The Nationals and right-hander Chien-Ming Wang have agreed to terms on a deal worth $4 million, pending a physical, says CSN Washington’s Mark Zuckerman.
It’s a larger-than-anticipated guarantee for the sinkerballer, who has made all of 20 starts the last three years. The contract will include incentives based on games started.
After pitching half-seasons in 2008 and 2009 and missing all of 2010 due to shoulder woes, Wang returned in the second half of 2011 to go 4-3 with a 4.04 ERA in 11 starts with the Nationals. He struck out just 25 in 62 1/3 innings during that span, but even though his velocity was down, his groundball rate was still among the best in the league. 53 percent of the balls hit against him were kept on the ground. For comparison’s sake, only 11 of the 94 pitchers to qualify for the ERA title did better, with Jake Westbrook leading the majors at 59 percent.

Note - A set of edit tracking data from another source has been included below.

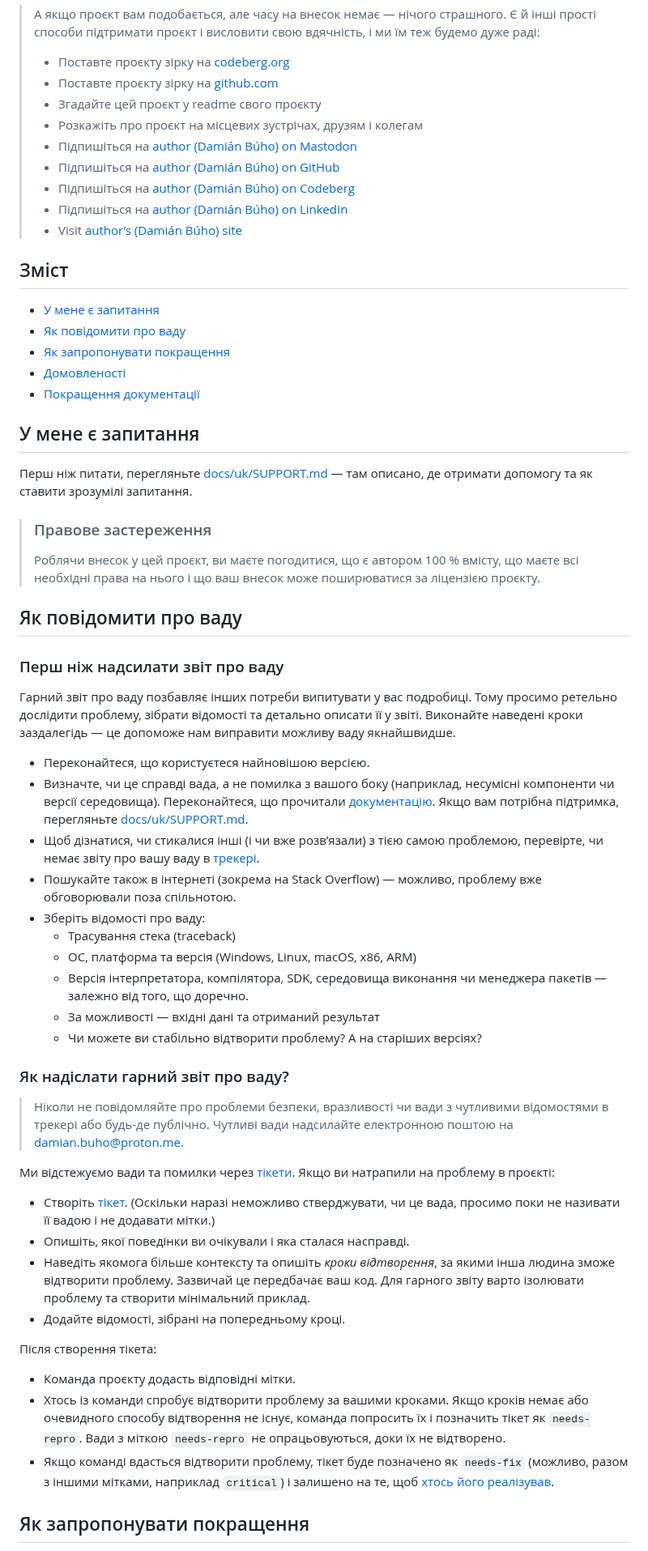
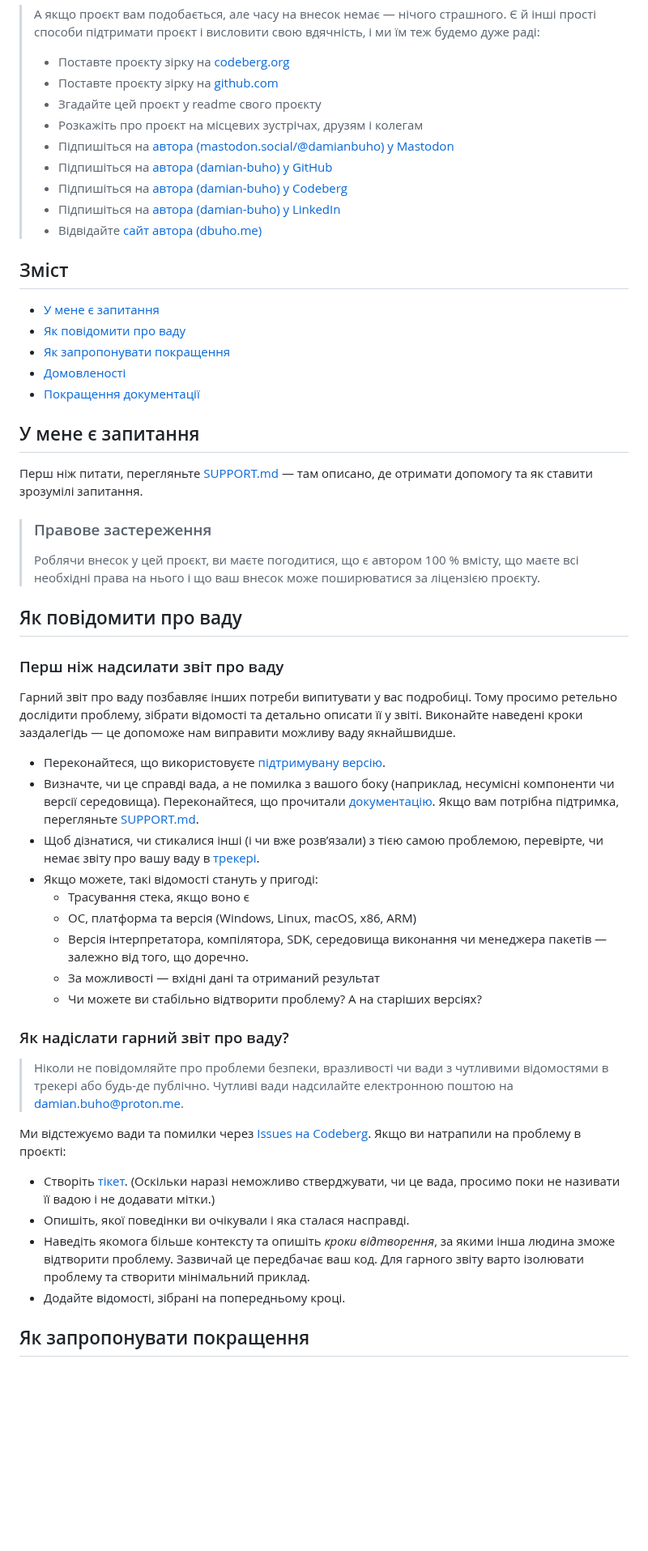
Before and after one commit to projectfile-org/ci, a Markdown page: docs/uk/CONTRIBUTING.md, the part around one of its changes. Shown at 81% size. GitHub-like rendering; blank space fills up the shorter version.

Commit message:
docs: refresh contributing

```diff
--- a/docs/uk/CONTRIBUTING.md
+++ b/docs/uk/CONTRIBUTING.md
@@ -19,11 +19,11 @@ pf-cli-managed: yes
 > - Поставте проєкту зірку на [github.com](https://github.com/damian-buho/projectfile-ci-resolver)
 > - Згадайте цей проєкт у readme свого проєкту
 > - Розкажіть про проєкт на місцевих зустрічах, друзям і колегам
-> - Підпишіться на [author (Damián Búho) on Mastodon](mastodon.social/@damianbuho)
-> - Підпишіться на [author (Damián Búho) on GitHub](damian-buho)
-> - Підпишіться на [author (Damián Búho) on Codeberg](damian-buho)
-> - Підпишіться на [author (Damián Búho) on LinkedIn](damian-buho)
-> - Visit [author’s (Damián Búho) site](https://dbuho.me)
+> - Підпишіться на [автора (mastodon.social/@damianbuho) у Mastodon](https://mastodon.social/@damianbuho)
+> - Підпишіться на [автора (damian-buho) у GitHub](https://github.com/damian-buho)
+> - Підпишіться на [автора (damian-buho) у Codeberg](https://codeberg.org/damian-buho)
+> - Підпишіться на [автора (damian-buho) у LinkedIn](https://www.linkedin.com/in/damian-buho)
+> - Відвідайте [сайт автора (dbuho.me)](https://dbuho.me)
 
 <!-- omit in toc -->
 ## Зміст
@@ -36,7 +36,7 @@ pf-cli-managed: yes
 
 ## У мене є запитання
 
-Перш ніж питати, перегляньте [docs/uk/SUPPORT.md](docs/uk/SUPPORT.md) — там описано, де отримати допомогу та як ставити зрозумілі запитання.
+Перш ніж питати, перегляньте [SUPPORT.md](SUPPORT.md) — там описано, де отримати допомогу та як ставити зрозумілі запитання.
 
 > ### Правове застереження
 >
@@ -49,12 +49,11 @@ pf-cli-managed: yes
 
 Гарний звіт про ваду позбавляє інших потреби випитувати у вас подробиці. Тому просимо ретельно дослідити проблему, зібрати відомості та детально описати її у звіті. Виконайте наведені кроки заздалегідь — це допоможе нам виправити можливу ваду якнайшвидше.
 
-- Переконайтеся, що користуєтеся найновішою версією.
-- Визначте, чи це справді вада, а не помилка з вашого боку (наприклад, несумісні компоненти чи версії середовища). Переконайтеся, що прочитали [документацію](https://projectfile.org). Якщо вам потрібна підтримка, перегляньте [docs/uk/SUPPORT.md](docs/uk/SUPPORT.md).
+- Переконайтеся, що використовуєте [підтримувану версію](SUPPORT.md).
+- Визначте, чи це справді вада, а не помилка з вашого боку (наприклад, несумісні компоненти чи версії середовища). Переконайтеся, що прочитали [документацію](/docs). Якщо вам потрібна підтримка, перегляньте [SUPPORT.md](SUPPORT.md).
 - Щоб дізнатися, чи стикалися інші (і чи вже розв’язали) з тією самою проблемою, перевірте, чи немає звіту про вашу ваду в [трекері](https://codeberg.org/projectfile/ci-resolver/issues?q=label%3Abug).
-- Пошукайте також в інтернеті (зокрема на Stack Overflow) — можливо, проблему вже обговорювали поза спільнотою.
-- Зберіть відомості про ваду:
-    - Трасування стека (traceback)
+- Якщо можете, такі відомості стануть у пригоді:
+    - Трасування стека, якщо воно є
     - ОС, платформа та версія (Windows, Linux, macOS, x86, ARM)
     - Версія інтерпретатора, компілятора, SDK, середовища виконання чи менеджера пакетів — залежно від того, що доречно.
     - За можливості — вхідні дані та отриманий результат
@@ -65,18 +64,12 @@ pf-cli-managed: yes
 
 > Ніколи не повідомляйте про проблеми безпеки, вразливості чи вади з чутливими відомостями в трекері або будь-де публічно. Чутливі вади надсилайте електронною поштою на <damian.buho@proton.me>.
 
-Ми відстежуємо вади та помилки через [тікети](https://codeberg.org/projectfile/ci-resolver/issues). Якщо ви натрапили на проблему в проєкті:
+Ми відстежуємо вади та помилки через [Issues на Codeberg](https://codeberg.org/projectfile/ci-resolver/issues). Якщо ви натрапили на проблему в проєкті:
 
 - Створіть [тікет](https://codeberg.org/projectfile/ci-resolver/issues/new). (Оскільки наразі неможливо стверджувати, чи це вада, просимо поки не називати її вадою і не додавати мітки.)
 - Опишіть, якої поведінки ви очікували і яка сталася насправді.
 - Наведіть якомога більше контексту та опишіть *кроки відтворення*, за якими інша людина зможе відтворити проблему. Зазвичай це передбачає ваш код. Для гарного звіту варто ізолювати проблему та створити мінімальний приклад.
 - Додайте відомості, зібрані на попередньому кроці.
-
-Після створення тікета:
-
-- Команда проєкту додасть відповідні мітки.
-- Хтось із команди спробує відтворити проблему за вашими кроками. Якщо кроків немає або очевидного способу відтворення не існує, команда попросить їх і позначить тікет як `needs-repro`. Вади з міткою `needs-repro` не опрацьовуються, доки їх не відтворено.
-- Якщо команді вдасться відтворити проблему, тікет буде позначено як `needs-fix` (можливо, разом з іншими мітками, наприклад `critical`) і залишено на те, щоб [хтось його реалізував](#домовленості).
 
 ## Як запропонувати покращення
 
```
Also changed, not shown: other parts of docs/uk/CONTRIBUTING.md (+14 -10 lines), CONTRIBUTING.md (+32 -31 lines), docs/es/CONTRIBUTING.md (+25 -28 lines).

Wang will be part of a Nationals rotation also certain to include Stephen Strasburg and Jordan Zimmermann. John Lannan would be another given unless he’s traded, which would be a possibility if the Nationals sign another free-agent starter this winter. Ross Detwiler has to be the current favorite among the in-house candidates to round out the group.
The ALCS had a weird play in Game 4 on Tuesday night, but Game 4 of the NLCS did as well. This one involved Cubs outfielder Albert Almora, Jr. and his attempt to spark a rally in the bottom of the ninth inning against Dodgers reliever Ross Stripling.
After Alex Avila singled, Almora ripped a double to left field, past a diving Enrique Hernandez. The ball rolled to the ivy in front of the wall. Most outfielders there would’ve put their hands up, which would have alerted the umpires to call an immediate ground-rule double. Hernandez didn’t, instead fishing the ball out and firing it back into the infield. Avila had stopped at third base, but Almora kept running. Much to his surprise, he pulled up into third base to see his teammate standing there, resigned to his fate as a dead duck. Third baseman Justin Turner applied the tag on Almora for what he thought was the first out of the inning.
Almora, however, was then sent back to second base after the umpires correctly called a ground-rule double.
Unfortunately for the Cubs, the lucky break didn’t help as closer Kenley Jansen came in and took care of business, retiring all three batters he faced without letting an inherited runner score. The Dodgers won 6-1 and now lead the NLCS three games to none. They’ll try to punch their ticket to the World Series on Wednesday.